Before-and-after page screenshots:
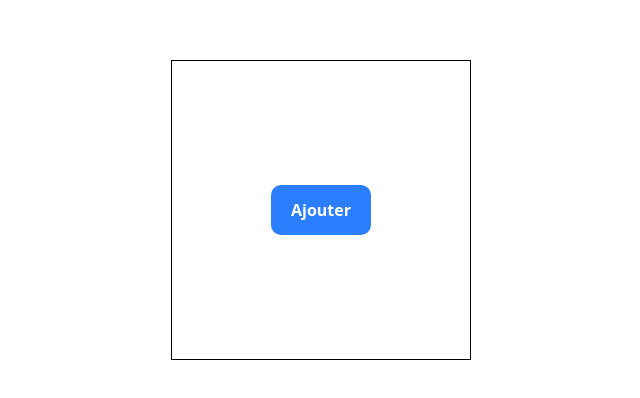
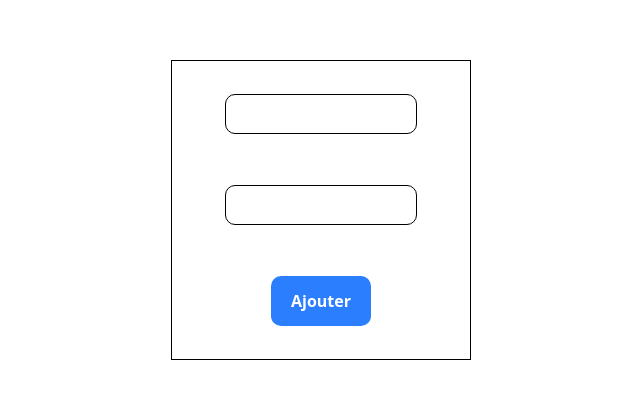
Before and after one commit to ALAAHAJHOUJ/Pratique2, a React (Vite) app: page /Ajouter in a window 1280 px wide. Shown: the part 190-588 px from the top of the page, without its empty margins (319-959 px from the left). Built offline with nearby package versions, Linux system fonts and the light colour scheme.

Commit message:
changement

```diff
--- a/src/API2.jsx
+++ b/src/API2.jsx
@@ -1,15 +1,17 @@
-import React, { useEffect, useState } from 'react'
+import React, { useEffect, useRef, useState } from 'react'
 
 function API2() {
-  const [liste,setListe]=useState({})
-  const [loading,setLoading]=useState(true)
-  const [erreur,setErreur]=useState(false)
 
+  const ref1=useRef();
+  const ref2=useRef();
 
 
   const Envoyer=async()=>{
+       if(!ref1.current.value || !ref2.current.value) return
+
+
        try {
-          const resultat1=await fetch("http://localhost:4000/Ajouter/",{method:"POST",body:JSON.stringify({name1:"HAJHOUJ1",name2:"israe1"}),headers:{"Content-Type":"application/json"}})
+          const resultat1=await fetch("http://localhost:4000/Ajouter/",{method:"POST",body:JSON.stringify({name1:ref1.current.value,name2:ref2.current.value}),headers:{"Content-Type":"application/json"}})
 
           const resultat2=await resultat1.text()
 
@@ -26,6 +28,8 @@ function API2() {
 
   return (
     <div className='border-black border-[1px] flex flex-wrap justify-center items-center gap-[10px] w-[300px] min-h-[300px] p-3'>
+      <input ref={ref1} type="text" className='border w-[70%] h-[40px] box-border p-2 rounded-[10px]'/>
+      <input ref={ref2} type="text" className='border w-[70%] h-[40px] box-border p-2 rounded-[10px]'/>
       <button onClick={Envoyer} className='bg-blue-500 font-bold hover:bg-blue-300 cursor-pointer text-white w-[100px] h-[50px] rounded-[10px] flex justify-center items-center'>Ajouter</button>
     </div>
   )
--- a/src/Router1.jsx
+++ b/src/Router1.jsx
@@ -13,9 +13,7 @@ function Router1() {
   return (
     <BrowserRouter>
       <Routes>
-                <Route path="/" element={<div>HELLO</div>}>
-
-                </Route>
+                <Route path="/" element={<div>HELLO</div>}></Route>
                 <Route path='/Ajouter/' element={<API2></API2>}></Route>
                 <Route path='/supprimer/' element={<Supprimer22></Supprimer22>}></Route>
                 <Route path='/recuperer/' element={<Recuperer11></Recuperer11>}></Route>
```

Task goal:
Your reply must reproduce all of the entries exactly and contain no pictures.

Solution below:
Before and after one commit to ALAAHAJHOUJ/Pratique2, a React (Vite) app: page /Ajouter in a window 1280 px wide. Shown: the part 190-588 px from the top of the page, without its empty margins (319-959 px from the left). Built offline with nearby package versions, Linux system fonts and the light colour scheme.

Commit message:
changement

```diff
--- a/src/API2.jsx
+++ b/src/API2.jsx
@@ -1,15 +1,17 @@
-import React, { useEffect, useState } from 'react'
+import React, { useEffect, useRef, useState } from 'react'
 
 function API2() {
-  const [liste,setListe]=useState({})
-  const [loading,setLoading]=useState(true)
-  const [erreur,setErreur]=useState(false)
 
+  const ref1=useRef();
+  const ref2=useRef();
 
 
   const Envoyer=async()=>{
+       if(!ref1.current.value || !ref2.current.value) return
+
+
        try {
-          const resultat1=await fetch("http://localhost:4000/Ajouter/",{method:"POST",body:JSON.stringify({name1:"HAJHOUJ1",name2:"israe1"}),headers:{"Content-Type":"application/json"}})
+          const resultat1=await fetch("http://localhost:4000/Ajouter/",{method:"POST",body:JSON.stringify({name1:ref1.current.value,name2:ref2.current.value}),headers:{"Content-Type":"application/json"}})
 
           const resultat2=await resultat1.text()
 
@@ -26,6 +28,8 @@ function API2() {
 
   return (
     <div className='border-black border-[1px] flex flex-wrap justify-center items-center gap-[10px] w-[300px] min-h-[300px] p-3'>
+      <input ref={ref1} type="text" className='border w-[70%] h-[40px] box-border p-2 rounded-[10px]'/>
+      <input ref={ref2} type="text" className='border w-[70%] h-[40px] box-border p-2 rounded-[10px]'/>
       <button onClick={Envoyer} className='bg-blue-500 font-bold hover:bg-blue-300 cursor-pointer text-white w-[100px] h-[50px] rounded-[10px] flex justify-center items-center'>Ajouter</button>
     </div>
   )
--- a/src/Router1.jsx
+++ b/src/Router1.jsx
@@ -13,9 +13,7 @@ function Router1() {
   return (
     <BrowserRouter>
       <Routes>
-                <Route path="/" element={<div>HELLO</div>}>
-
-                </Route>
+                <Route path="/" element={<div>HELLO</div>}></Route>
                 <Route path='/Ajouter/' element={<API2></API2>}></Route>
                 <Route path='/supprimer/' element={<Supprimer22></Supprimer22>}></Route>
                 <Route path='/recuperer/' element={<Recuperer11></Recuperer11>}></Route>
```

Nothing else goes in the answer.